> [WORK INSTRUCTIONS] Write out each record below exactly, but not the pictures.

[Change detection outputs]
......
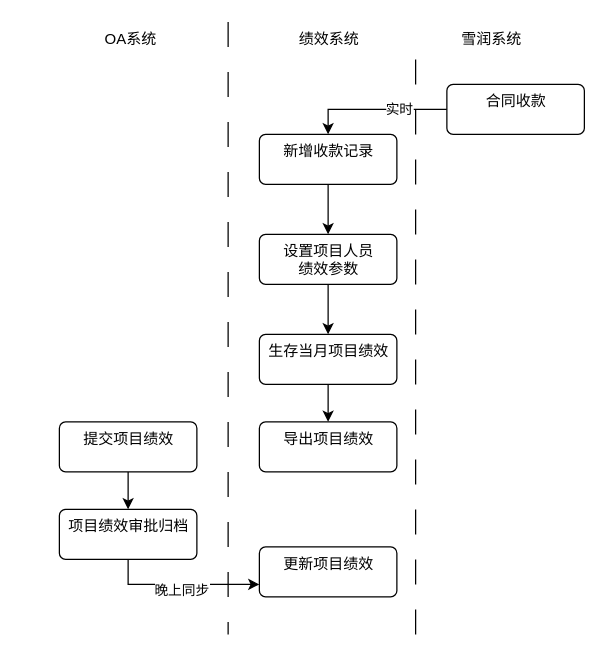
The draw.io diagram page "绩效发放流程图 for 使用说明书" (7 of 7) of shrine-doc/项目绩效总体流程.drawio in easefulfil/CLOUDCARE, before the edit. Source tidied: cells renumbered, new cells numbered last; positions are measured from the earlier drawing's top-left corner, leaving out a move shared by most shapes. Both pictures are drawn from the tidied source at 125%, with x=0, y=0 at pixel (59, 21).
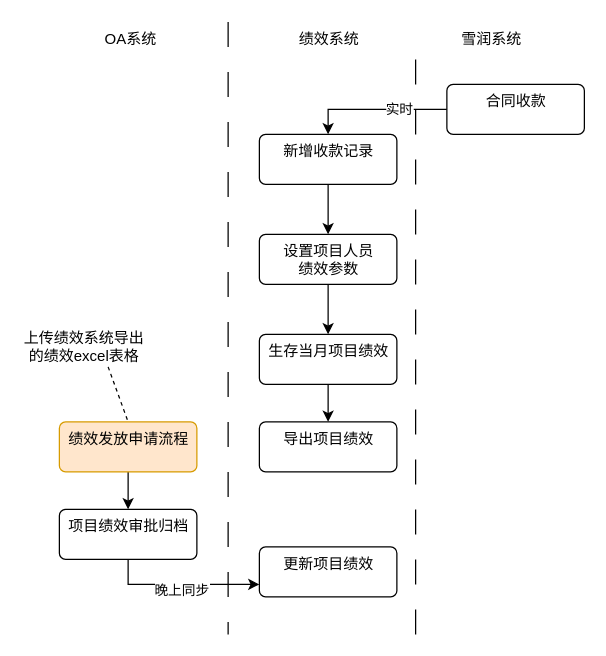
The same diagram, later.

The edit, as a diff of the source:
```diff
@@
-    <mxCell id="18" value="提交项目绩效" style="html=1;align=center;verticalAlign=top;rounded=1;absoluteArcSize=1;arcSize=10;dashed=0;" parent="1" vertex="1">
+    <mxCell id="18" value="绩效发放申请流程" style="html=1;align=center;verticalAlign=top;rounded=1;absoluteArcSize=1;arcSize=10;dashed=0;fillColor=#ffe6cc;strokeColor=#d79b00;" parent="1" vertex="1">
       <mxGeometry y="320" width="110" height="40" as="geometry" />
     </mxCell>
@@
+    <mxCell id="23" value="上传绩效系统导出的绩效excel表格" style="text;html=1;strokeColor=none;fillColor=none;align=center;verticalAlign=middle;whiteSpace=wrap;rounded=0;" parent="1" vertex="1">
+      <mxGeometry x="-30" y="245" width="100" height="30" as="geometry" />
+    </mxCell>
+    <mxCell id="24" style="endArrow=none;dashed=1;html=1;rounded=0;entryX=0.5;entryY=0;entryDx=0;entryDy=0;exitX=0.69;exitY=1.033;exitDx=0;exitDy=0;exitPerimeter=0;" parent="1" edge="1" source="23" target="18">
+      <mxGeometry relative="1" as="geometry" />
+    </mxCell>
```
......
> [TASK SOLUTION]
The draw.io diagram page "绩效发放流程图 for 使用说明书" (7 of 7) of shrine-doc/项目绩效总体流程.drawio in easefulfil/CLOUDCARE, before the edit. Source tidied: cells renumbered, new cells numbered last; positions are measured from the earlier drawing's top-left corner, leaving out a move shared by most shapes. Both pictures are drawn from the tidied source at 125%, with x=0, y=0 at pixel (59, 21).
The same diagram, later.

The edit, as a diff of the source:
```diff
@@
-    <mxCell id="18" value="提交项目绩效" style="html=1;align=center;verticalAlign=top;rounded=1;absoluteArcSize=1;arcSize=10;dashed=0;" parent="1" vertex="1">
+    <mxCell id="18" value="绩效发放申请流程" style="html=1;align=center;verticalAlign=top;rounded=1;absoluteArcSize=1;arcSize=10;dashed=0;fillColor=#ffe6cc;strokeColor=#d79b00;" parent="1" vertex="1">
       <mxGeometry y="320" width="110" height="40" as="geometry" />
     </mxCell>
@@
+    <mxCell id="23" value="上传绩效系统导出的绩效excel表格" style="text;html=1;strokeColor=none;fillColor=none;align=center;verticalAlign=middle;whiteSpace=wrap;rounded=0;" parent="1" vertex="1">
+      <mxGeometry x="-30" y="245" width="100" height="30" as="geometry" />
+    </mxCell>
+    <mxCell id="24" style="endArrow=none;dashed=1;html=1;rounded=0;entryX=0.5;entryY=0;entryDx=0;entryDy=0;exitX=0.69;exitY=1.033;exitDx=0;exitDy=0;exitPerimeter=0;" parent="1" edge="1" source="23" target="18">
+      <mxGeometry relative="1" as="geometry" />
+    </mxCell>
```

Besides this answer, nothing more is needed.